WHAT NEEDS TO BE DONE
Every entry below, from first to last, should be copied exactly.

------

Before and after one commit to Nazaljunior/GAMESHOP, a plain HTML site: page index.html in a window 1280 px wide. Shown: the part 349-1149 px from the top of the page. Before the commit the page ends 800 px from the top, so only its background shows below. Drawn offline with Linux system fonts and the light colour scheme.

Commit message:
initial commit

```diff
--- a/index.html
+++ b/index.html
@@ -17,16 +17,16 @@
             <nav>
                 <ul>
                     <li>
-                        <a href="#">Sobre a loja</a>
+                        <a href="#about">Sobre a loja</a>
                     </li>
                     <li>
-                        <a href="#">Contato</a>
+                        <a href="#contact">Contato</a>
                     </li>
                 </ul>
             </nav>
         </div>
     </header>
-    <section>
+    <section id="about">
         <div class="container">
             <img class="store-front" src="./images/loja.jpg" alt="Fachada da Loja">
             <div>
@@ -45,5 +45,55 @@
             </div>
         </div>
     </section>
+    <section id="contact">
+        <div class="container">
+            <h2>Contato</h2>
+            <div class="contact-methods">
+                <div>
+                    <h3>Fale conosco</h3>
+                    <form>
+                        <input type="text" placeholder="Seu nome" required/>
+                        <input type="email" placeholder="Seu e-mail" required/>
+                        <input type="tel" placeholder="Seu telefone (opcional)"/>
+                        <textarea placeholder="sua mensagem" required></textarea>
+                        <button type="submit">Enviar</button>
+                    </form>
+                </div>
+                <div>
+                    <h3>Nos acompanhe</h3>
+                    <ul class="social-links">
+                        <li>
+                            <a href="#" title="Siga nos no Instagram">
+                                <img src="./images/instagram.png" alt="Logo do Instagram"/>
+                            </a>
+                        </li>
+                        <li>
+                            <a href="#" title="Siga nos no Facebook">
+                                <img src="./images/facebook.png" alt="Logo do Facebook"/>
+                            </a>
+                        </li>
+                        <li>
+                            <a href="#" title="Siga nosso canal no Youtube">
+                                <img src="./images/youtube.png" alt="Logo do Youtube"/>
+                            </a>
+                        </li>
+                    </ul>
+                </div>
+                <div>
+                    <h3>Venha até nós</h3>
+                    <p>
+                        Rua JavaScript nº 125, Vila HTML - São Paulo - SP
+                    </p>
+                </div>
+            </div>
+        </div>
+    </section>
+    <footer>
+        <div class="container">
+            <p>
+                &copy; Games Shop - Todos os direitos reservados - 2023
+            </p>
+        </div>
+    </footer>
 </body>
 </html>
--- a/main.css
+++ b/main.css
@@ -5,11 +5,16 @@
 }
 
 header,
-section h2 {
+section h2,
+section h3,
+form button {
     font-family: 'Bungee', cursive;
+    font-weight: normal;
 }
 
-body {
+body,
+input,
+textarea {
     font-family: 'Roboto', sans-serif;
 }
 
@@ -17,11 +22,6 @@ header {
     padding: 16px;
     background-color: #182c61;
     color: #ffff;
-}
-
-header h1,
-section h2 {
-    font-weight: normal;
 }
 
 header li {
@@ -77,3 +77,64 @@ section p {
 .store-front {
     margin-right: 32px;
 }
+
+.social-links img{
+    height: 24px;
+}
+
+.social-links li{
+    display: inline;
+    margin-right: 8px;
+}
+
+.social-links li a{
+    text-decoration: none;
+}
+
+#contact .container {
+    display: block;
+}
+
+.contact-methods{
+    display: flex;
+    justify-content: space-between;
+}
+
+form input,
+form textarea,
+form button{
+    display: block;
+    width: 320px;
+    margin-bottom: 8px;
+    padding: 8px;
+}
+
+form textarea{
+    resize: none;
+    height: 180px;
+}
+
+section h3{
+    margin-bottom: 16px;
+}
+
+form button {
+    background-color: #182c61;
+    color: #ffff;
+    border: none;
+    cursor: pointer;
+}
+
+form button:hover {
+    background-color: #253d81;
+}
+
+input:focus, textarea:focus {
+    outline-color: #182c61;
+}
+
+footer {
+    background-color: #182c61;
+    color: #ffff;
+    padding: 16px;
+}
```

------

ANSWER TO THIS PROBLEM
Before and after one commit to Nazaljunior/GAMESHOP, a plain HTML site: page index.html in a window 1280 px wide. Shown: the part 349-1149 px from the top of the page. Before the commit the page ends 800 px from the top, so only its background shows below. Drawn offline with Linux system fonts and the light colour scheme.

Commit message:
initial commit

```diff
--- a/index.html
+++ b/index.html
@@ -17,16 +17,16 @@
             <nav>
                 <ul>
                     <li>
-                        <a href="#">Sobre a loja</a>
+                        <a href="#about">Sobre a loja</a>
                     </li>
                     <li>
-                        <a href="#">Contato</a>
+                        <a href="#contact">Contato</a>
                     </li>
                 </ul>
             </nav>
         </div>
     </header>
-    <section>
+    <section id="about">
         <div class="container">
             <img class="store-front" src="./images/loja.jpg" alt="Fachada da Loja">
             <div>
@@ -45,5 +45,55 @@
             </div>
         </div>
     </section>
+    <section id="contact">
+        <div class="container">
+            <h2>Contato</h2>
+            <div class="contact-methods">
+                <div>
+                    <h3>Fale conosco</h3>
+                    <form>
+                        <input type="text" placeholder="Seu nome" required/>
+                        <input type="email" placeholder="Seu e-mail" required/>
+                        <input type="tel" placeholder="Seu telefone (opcional)"/>
+                        <textarea placeholder="sua mensagem" required></textarea>
+                        <button type="submit">Enviar</button>
+                    </form>
+                </div>
+                <div>
+                    <h3>Nos acompanhe</h3>
+                    <ul class="social-links">
+                        <li>
+                            <a href="#" title="Siga nos no Instagram">
+                                <img src="./images/instagram.png" alt="Logo do Instagram"/>
+                            </a>
+                        </li>
+                        <li>
+                            <a href="#" title="Siga nos no Facebook">
+                                <img src="./images/facebook.png" alt="Logo do Facebook"/>
+                            </a>
+                        </li>
+                        <li>
+                            <a href="#" title="Siga nosso canal no Youtube">
+                                <img src="./images/youtube.png" alt="Logo do Youtube"/>
+                            </a>
+                        </li>
+                    </ul>
+                </div>
+                <div>
+                    <h3>Venha até nós</h3>
+                    <p>
+                        Rua JavaScript nº 125, Vila HTML - São Paulo - SP
+                    </p>
+                </div>
+            </div>
+        </div>
+    </section>
+    <footer>
+        <div class="container">
+            <p>
+                &copy; Games Shop - Todos os direitos reservados - 2023
+            </p>
+        </div>
+    </footer>
 </body>
 </html>
--- a/main.css
+++ b/main.css
@@ -5,11 +5,16 @@
 }
 
 header,
-section h2 {
+section h2,
+section h3,
+form button {
     font-family: 'Bungee', cursive;
+    font-weight: normal;
 }
 
-body {
+body,
+input,
+textarea {
     font-family: 'Roboto', sans-serif;
 }
 
@@ -17,11 +22,6 @@ header {
     padding: 16px;
     background-color: #182c61;
     color: #ffff;
-}
-
-header h1,
-section h2 {
-    font-weight: normal;
 }
 
 header li {
@@ -77,3 +77,64 @@ section p {
 .store-front {
     margin-right: 32px;
 }
+
+.social-links img{
+    height: 24px;
+}
+
+.social-links li{
+    display: inline;
+    margin-right: 8px;
+}
+
+.social-links li a{
+    text-decoration: none;
+}
+
+#contact .container {
+    display: block;
+}
+
+.contact-methods{
+    display: flex;
+    justify-content: space-between;
+}
+
+form input,
+form textarea,
+form button{
+    display: block;
+    width: 320px;
+    margin-bottom: 8px;
+    padding: 8px;
+}
+
+form textarea{
+    resize: none;
+    height: 180px;
+}
+
+section h3{
+    margin-bottom: 16px;
+}
+
+form button {
+    background-color: #182c61;
+    color: #ffff;
+    border: none;
+    cursor: pointer;
+}
+
+form button:hover {
+    background-color: #253d81;
+}
+
+input:focus, textarea:focus {
+    outline-color: #182c61;
+}
+
+footer {
+    background-color: #182c61;
+    color: #ffff;
+    padding: 16px;
+}
```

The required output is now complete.